Shellhorn created many commercial projects and residential gardens during her 57-year career. Prominent businesspeople and celebrities were among her clientele. Shellhorn won numerous accolades and prizes in recognition of her commitment to landscape architecture and her leadership qualities. Before she died in 2006, she gave her papers and drawings to the Special Collections of the UCLA Library. (Ruth Patricia Shellhorn, 2006)
With more than 400 projects in her career, Ruth Shellhorn was brilliant at blending architecture and nature. This gave birth to an amazing indoor-outdoor living style. Oregon State and Cornell were where she studied. It was these places that equipped her for a breakthrough role in an industry typically ruled by men. Some of her major work includes the well-known Bullock’s department stores and Disneyland. Working alongside her husband, Harry Kueser, was a key part of her success. It let her focus purely on crafting creative designs. People remember Shellhorn for more than just her designs. They admire her dedication to protecting nature and her design ethos that seamlessly combines usefulness, beauty, and environmental concern.

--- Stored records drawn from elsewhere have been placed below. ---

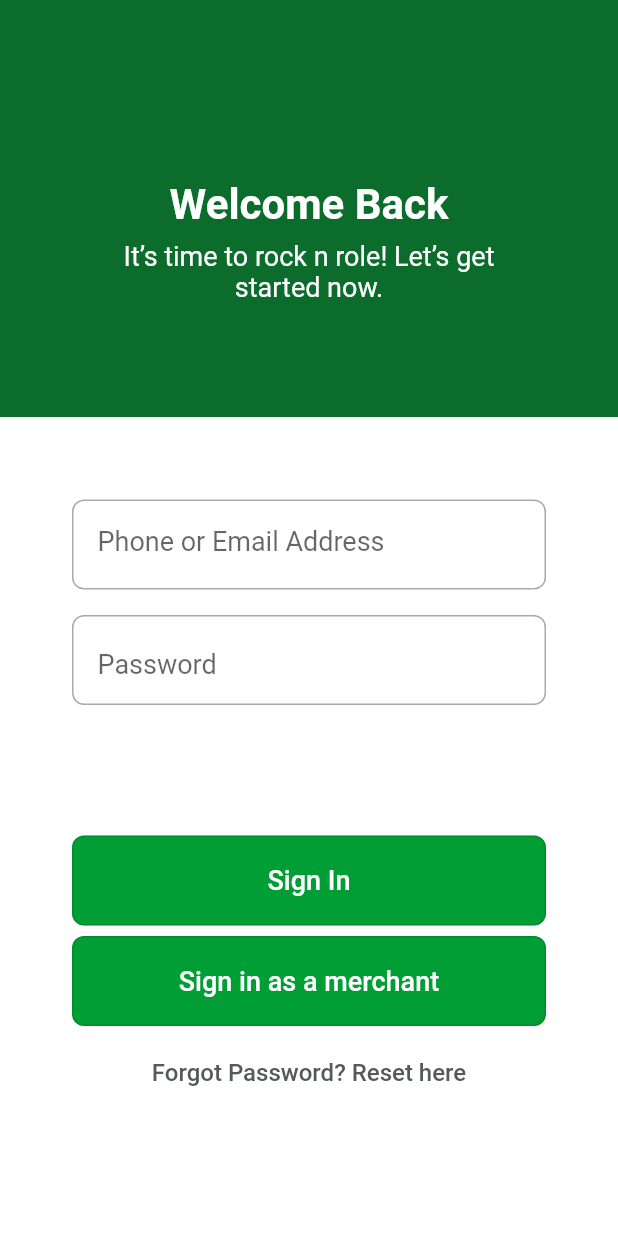
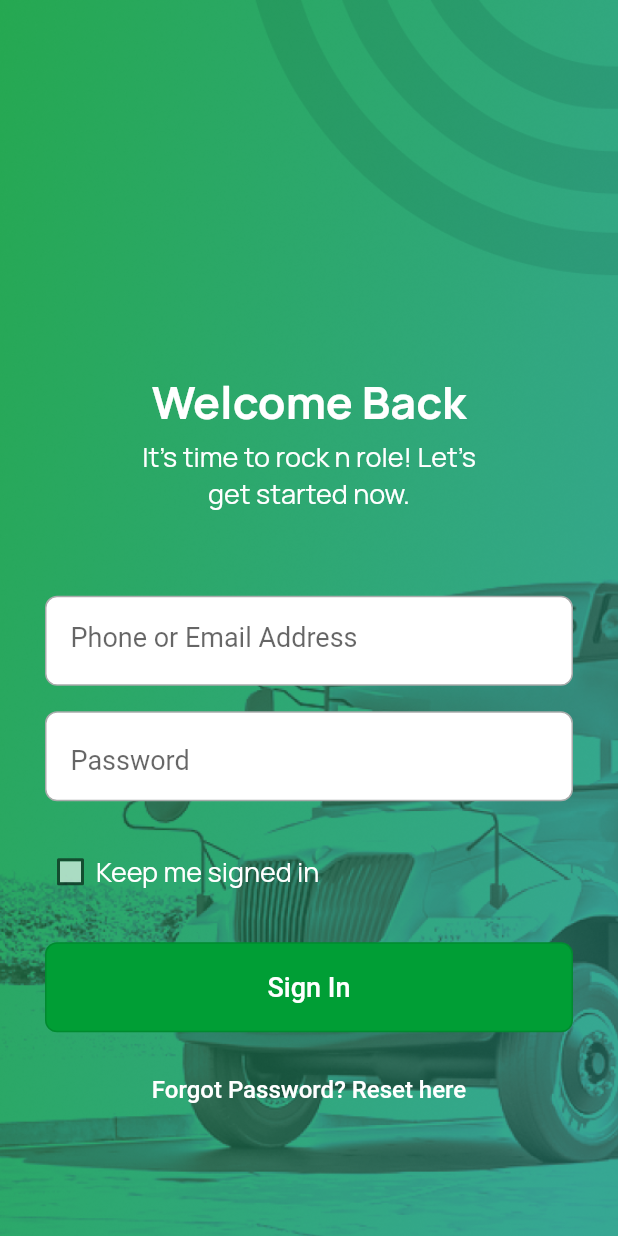
Before and after one commit to AliAkberAakash/flutter_getx_template, a Flutter app: the screen it shows after launch, on a phone screen of 412 x 824 dp. Run offline on Flutter 3.47's test engine with Material 2 defaults, Android fonts, the phone set to English and light mode, and no system bars; our stand-ins replace carousel_slider, dio, flutter_svg, fluttertoast, get, get_storage and 5 more.

Commit message:
Working on sign in page

```diff
--- /dev/null
+++ b/lib/section4/Component/Sec_fields.dart
@@ -0,0 +1,98 @@
+import 'package:flutter/material.dart';
+import 'package:go_share/ui/container/UIConstants/Colors.dart';
+import 'package:go_share/ui/container/UIConstants/GSWidgetStyles.dart';
+import 'package:go_share/ui/container/UIConstants/Strings.dart';
+import 'package:go_share/ui/container/UIConstants/UISizeConstants.dart';
+
+class Sec4TextField extends StatelessWidget {
+  String hints;
+
+  Sec4TextField({required this.hints});
+
+  @override
+  Widget build(BuildContext context) {
+    return Container(
+      //width: GSSizes.size316x56.width,
+      margin: EdgeInsets.symmetric(horizontal: 20),
+      height: GSSizes.size316x56.height,
+      decoration: BoxDecoration(
+        color: Colors.white,
+        borderRadius: BorderRadius.circular(GSBorderRadius.radius8),
+        border: Border.all(color: GSColors.gray_normal),
+      ),
+      child: TextField(
+        decoration: InputDecoration(
+            border: InputBorder.none,
+            focusedBorder: InputBorder.none,
+            enabledBorder: InputBorder.none,
+            errorBorder: InputBorder.none,
+            disabledBorder: InputBorder.none,
+            contentPadding: EdgeInsets.all(
+              GSSizeConstants.padding16,
+            ),
+            hintText: hints),
+        style: GSTextStyles.make18xw400Style(color: GSColors.gray_primary),
+      ),
+    );
+  }
+}
+
+class Sec4PasswordTextField extends StatelessWidget {
+  @override
+  Widget build(BuildContext context) {
+    return Container(
+      //width: GSSizes.size316x56.width,
+      margin: EdgeInsets.symmetric(horizontal: 20),
+      height: GSSizes.size316x56.height,
+      decoration: BoxDecoration(
+        color: Colors.white,
+        borderRadius: BorderRadius.circular(GSBorderRadius.radius8),
+        border: Border.all(color: GSColors.gray_normal),
+      ),
+      child: TextField(
+        decoration: InputDecoration(
+            border: InputBorder.none,
+            focusedBorder: InputBorder.none,
+            enabledBorder: InputBorder.none,
+            errorBorder: InputBorder.none,
+            disabledBorder: InputBorder.none,
+            contentPadding: EdgeInsets.all(
+              GSSizeConstants.padding16,
+            ),
+            hintText: GSStrings.password,
+            suffix: Padding(
+              padding: const EdgeInsets.only(
+                  top: GSSizeConstants.padding20,
+                  right: GSSizeConstants.padding12),
+              child: Icon(
+                Icons.visibility_off,
+              ), // myIcon is a 48px-wide widget.
+            )),
+        style: GSTextStyles.make18xw400Style(color: GSColors.gray_primary),
+      ),
+    );
+  }
+}
+
+class Sec4TextButton extends StatelessWidget {
+  String text;
+
+  Sec4TextButton({required this.text});
+
+  @override
+  Widget build(BuildContext context) {
+    return TextButton(
+      child: Text(
+        text,
+        style: TextStyle(
+            color: Colors.white,
+            fontWeight: FontWeight.w500,
+            fontStyle: FontStyle.normal,
+            fontSize: GSFontSizes.font16),
+      ),
+      onPressed: () {
+        print('Pressed');
+      },
+    );
+  }
+}
--- a/lib/section4/SignIn/sec4_sign_in_screen.dart
+++ b/lib/section4/SignIn/sec4_sign_in_screen.dart
@@ -3,12 +3,16 @@ import 'package:flutter/material.dart';
 import 'package:get/get.dart';
 import 'package:go_share/base/widget/GSButtonWidget.dart';
 import 'package:go_share/base/widget/GSTextField.dart';
+import 'package:go_share/section4/Component/Sec_fields.dart';
 import 'package:go_share/ui/container/UIConstants/Colors.dart';
 import 'package:go_share/ui/container/UIConstants/GSWidgetStyles.dart';
 import 'package:go_share/ui/container/UIConstants/Strings.dart';
 import 'package:go_share/ui/container/UIConstants/UISizeConstants.dart';
 import 'package:go_share/ui/container/widget_container/widget_container.dart';
 import 'package:go_share/ui/navigation_container/navigation_container.dart';
+import 'package:go_share/utils/colors.dart';
+import 'package:go_share/utils/dimens.dart';
+import 'package:google_fonts/google_fonts.dart';
 
 // UI
 class Sec4SignInScreen extends StatefulWidget {
@@ -18,35 +22,46 @@ class Sec4SignInScreen extends StatefulWidget {
 
 // State
 class _Sec4SignInScreenState extends State<Sec4SignInScreen> {
+  bool value = false;
   @override
   Widget build(BuildContext context) {
     return Scaffold(
         //backgroundColor: GSColors.green_primary,
         body: Stack(
       children: [
+        Image.asset(
+          "images/ic_background_one.png",
+          height: MediaQuery.of(context).size.height,
+          width: MediaQuery.of(context).size.width,
+          fit: BoxFit.cover,
+        ),
         SafeArea(
-                child: Column(
-      crossAxisAlignment: CrossAxisAlignment.center,
+            child: ListView(
+          padding: EdgeInsets.symmetric(horizontal: 10),
+          //crossAxisAlignment: CrossAxisAlignment.center,
           children: <Widget>[
             Container(
-              height: GSSizes.size278h,
+              //height: GSSizes.size278h,
               width: double.infinity,
-              color: GSColors.green_primary,
               child: Column(
                 children: [
                   SizedBox(
-                    height: GSSizeConstants.padding120,
+                    height: MediaQuery.of(context).size.height * 0.3,
                   ),
 
                   //Get start text
                   Text(
                     GSStrings.welcome_back,
                     textAlign: TextAlign.start,
-                    style: GSTextStyles.make28xw600Style(),
+                    style: GoogleFonts.manrope(
+                      color: white,
+                      fontSize: dp30,
+                      fontWeight: FontWeight.bold,
+                    ),
                   ),
 
                   SizedBox(
-                    height: GSSizeConstants.padding7,
+                    height: GSSizeConstants.padding4,
                   ),
 
                   // Description test
@@ -54,8 +69,12 @@ class _Sec4SignInScreenState extends State<Sec4SignInScreen> {
                       width: 256,
                       child: Center(
                           child: Text(
-                        GSStrings.sign_in_description,
-                        style: GSTextStyles.make18xw400Style(),
+                        "It’s time to rock n role! Let’s\nget started now.",
+                        style: GoogleFonts.manrope(
+                          color: white,
+                          fontSize: dp18,
+                          fontWeight: FontWeight.normal,
+                        ),
                         textAlign: TextAlign.center,
                       ))),
                 ],
@@ -64,35 +83,69 @@ class _Sec4SignInScreenState extends State<Sec4SignInScreen> {
             SizedBox(
               height: GSSizeConstants.padding55,
             ),
-            GSTextField(
+            Sec4TextField(
               hints: GSStrings.email_field_hints,
             ),
             SizedBox(
               height: GSSizeConstants.padding17,
             ),
-            GSPasswordTextField(),
-            SizedBox(
-              height: GSSizeConstants.padding87,
+            Sec4PasswordTextField(),
+            Container(
+              padding: EdgeInsets.symmetric(vertical: 30, horizontal: 20),
+              child: Row(
+                children: [
+                  Container(
+                    margin: EdgeInsets.all(10),
+                    alignment: Alignment.center,
+                    width: 14,
+                    height: 14,
+                    color: Colors.white60,
+                    child: Checkbox(
+                        checkColor: Colors.yellowAccent, // color of tick Mark
+                        activeColor: GSColors.green_normal,
+                        value: value,
+                        onChanged: (v) {
+                          setState(() {
+                            value = v == true ? true : false;
+                          });
+                        }),
                   ),
-            GSButton(
+                  Text(
+                    "Keep me signed in",
+                    style: GoogleFonts.manrope(
+                      color: white,
+                      fontSize: dp18,
+                      fontWeight: FontWeight.normal,
+                    ),
+                  )
+                ],
+              ),
+            ),
+            Container(
+              margin: EdgeInsets.symmetric(horizontal: 20),
+              child: GSButton(
                 text: GSStrings.sign_in,
-              onClick: (){
+                onClick: () {
                   Get.to(WidgetContainerView());
                 },
+              ),
             ),
             SizedBox(
               height: GSSizeConstants.padding7,
             ),
-            GSButton(
-              text: "Sign in as a merchant",
-              onClick: (){
-                Get.to(NavigationContainer());
-              },
-            ),
+            //Container(
+            //  margin: EdgeInsets.symmetric(horizontal: 20),
+            //  child: GSButton(
+            //    text: "Sign in as a merchant",
+            //    onClick: () {
+            //      Get.to(NavigationContainer());
+            //    },
+            //  ),
+            //),
             SizedBox(
               height: GSSizeConstants.padding7,
             ),
-            GSTextButton(
+            Sec4TextButton(
               text: GSStrings.forget_password_reset_here,
             ),
           ],
--- a/lib/section4/Welcome/sec4_welcome_screen.dart
+++ b/lib/section4/Welcome/sec4_welcome_screen.dart
@@ -50,7 +50,7 @@ class _Sec4WelcomeScreenState extends State<Sec4WelcomeScreen> {
                             //style: GSTextStyles.make18xw400Style(),
                             style: GoogleFonts.manrope(
                               color: white,
-                              fontSize: dp15,
+                              fontSize: dp18,
                               fontWeight: FontWeight.normal,
                             ),
                           ),
```
Lines whose indentation alone changed are shown as unchanged.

Ruth Patricia Shellhorn. (2006). Retrieved from The Culture Landscape Foundation: https://www.tclf.org/pioneer/ruth-shellhorn
Ruth Shellhorn. (n.d.). Retrieved from SheBuldsPodcast: https://www.shebuildspodcast.com/episodes/ruthshellhorn
Ruth Shellhorn Midcentury Landscape Design in Southern California. (n.d.). Retrieved from Library of American Landscape History: https://lalh.org/films/ruth-shellhorn-midcentury-landscape-design-in-southern-california/
Image 1 Ruth Shellhorn _© Los Angeles Times 2
Image 2 Aerial View of Disneyland 1963 _© https://en.wikipedia.org/wiki/Ruth_Shellhorn#/media/File:6308-AnaheimDisneyLand-NW_to_SE_View.jpg 3
Image 3 UC Riverside _© https://www.shebuildspodcast.com/episodes/ruthshellhorn 4